“Why don’t you show them something Japanese?” the teacher suggested.
Each week at the private school, a parent comes into class to talk about what they do. There is a wide variety of professions to expose the kids to. There is the dad who is a musician. One mom taught the kids some yoga. Then there is my friend: a businesswoman who happens to be Japanese.
The school is predominantly white, well-to-do, and teaches an alternative pedagogy to the public school where my kids go (mixed race mingling with a blend of ethnic and economic heritages all lumped together). My friend is probably the only Asian in that school of privilege. She stands out. When it comes to her turn to talk to the children about what she does, she is stripped of her years of experience and skills and reduced to what she is.
“Why don’t you show them something Japanese?”
Upon hearing this I snarked, “You should tell the teacher you are gonna teach the kids how to make maple syrup! Or, teach them the rules of hockey! Show them white people what for!”
Her experience is another example of what I have labelled “casual racism” but is actually called microaggression. Defined as “brief, everyday exchanges that send denigrating messages to certain individuals because of their group membership” Microagression Theory has been around since 1970. You might have heard the term recently as it has been invoked often in high-minded intellectual magazines, rolled into critiques about universities and the infantilizing effects of safe spaces. For people not at college, it is easy to ignore the arguments over campus politics. Wider society should not be ignoring the discussion around microaggressions, especially in Canada which is 80% white. This is the context that so many visible minorities in Canada face. Microggressions are the most common form of racism today. We need to recognize it, learn about it, and stop it.

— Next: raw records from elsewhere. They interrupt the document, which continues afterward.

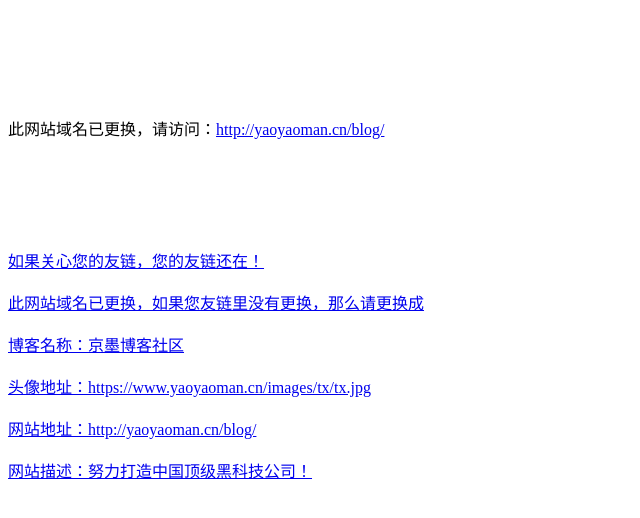
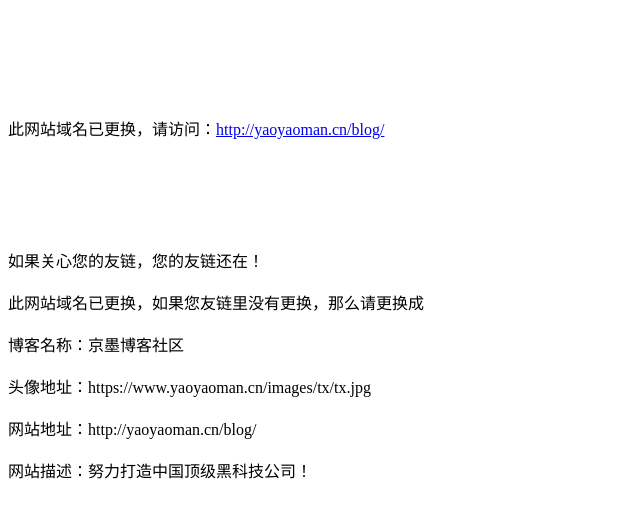
Before and after one commit to super-tongyao/blog.github.io, a plain HTML site: page index.html in a window 1280 px wide. Shown: the whole page, without its empty margins (0-640 px from the left). Drawn offline with Linux system fonts and the light colour scheme.

Commit message:
Update index.html

```diff
--- a/index.html
+++ b/index.html
@@ -4,13 +4,13 @@
     <meta charset="utf-8">
     <meta name="version" content="1.3.114">
     <meta name="viewport" content="width=device-width,initial-scale=1.0,maximum-scale=1.0,user-scalable=no">
-    <title>温馨提示</title>
+    <title>域名更换</title>
     <script>"{{config}}"</script>
 </head>
 <body>
 
 	<br><br><br><br><br><br>
-	此网站域名已更换，请访问：<a href="http://yaoyaoman.cn/blog/">http://yaoyaoman.cn/blog/<br><br><br><br><br><br><br>
+	此网站域名已更换，请访问：<a href="http://yaoyaoman.cn/blog/">http://yaoyaoman.cn/blog/</a><br><br><br><br><br><br><br>
 
     如果关心您的友链，您的友链还在！<br><br>
 
```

Cultural performance and the racial hierarchy
Immigrants are constantly asked to perform their culture for the amusement of the dominant culture. I expect Canada to rank up there with the worst perpetrators of this, thanks entirely to its constant, self-congratulatory multicultural rhetoric. But Canadians are not equal opportunity racists. There is a spectrum of cultural acceptance.
In order to protect the identity of my friend and the school, I have been purposefully vague and have changed some details. I would like to further abstract this parable into a thought experiment:
Imagine you are the only visible Muslim at a school full of white people. What is the likelihood that a teacher will ask you to culturally perform for the class?
My judgement is a low likelihood for two reasons: 1) the current demonstrable bias against Muslims in North American society today, and 2) my previous experience of Japanese people’s acceptance among white people.
Canadians like Japanese people. Saying “I love sushi!” is the Asian equivalent of saying “I’m not racist, I’ve got a Black friend!” The Japanese are considered the whitest of the Asians, and it has been that way since Greater East Asia Co-Prosperity Sphere (despite that little hiccup during the Pacific War). Yet they have not been completely invited into whiteness like the Irish or the Italians. White North America is not ready for that. Thus, the Japanese sit at the top of the bottom of the racial hierarchy — a hierarchy we really need to destroy altogether.